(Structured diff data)
== Segment start ==
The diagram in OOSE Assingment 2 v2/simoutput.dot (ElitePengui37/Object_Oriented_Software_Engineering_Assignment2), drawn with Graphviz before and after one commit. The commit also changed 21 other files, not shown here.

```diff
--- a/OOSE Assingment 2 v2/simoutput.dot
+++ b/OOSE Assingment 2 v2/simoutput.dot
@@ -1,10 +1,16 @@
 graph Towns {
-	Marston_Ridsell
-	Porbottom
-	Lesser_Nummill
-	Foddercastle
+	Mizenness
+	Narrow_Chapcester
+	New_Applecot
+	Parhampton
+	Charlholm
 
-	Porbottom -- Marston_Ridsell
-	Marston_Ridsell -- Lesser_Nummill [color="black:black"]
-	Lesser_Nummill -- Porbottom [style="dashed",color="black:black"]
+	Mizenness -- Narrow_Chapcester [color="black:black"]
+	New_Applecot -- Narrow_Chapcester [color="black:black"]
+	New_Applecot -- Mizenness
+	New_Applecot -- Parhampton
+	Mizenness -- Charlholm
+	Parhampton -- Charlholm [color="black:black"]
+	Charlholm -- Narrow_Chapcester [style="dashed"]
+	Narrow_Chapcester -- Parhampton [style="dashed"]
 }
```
== Segment end ==
» What the exercise asks
If a line in the records above contains the word "Mizenness", copy it.

» Output of the exercise
+	Mizenness
+	Mizenness -- Narrow_Chapcester [color="black:black"]
+	New_Applecot -- Mizenness
+	Mizenness -- Charlholm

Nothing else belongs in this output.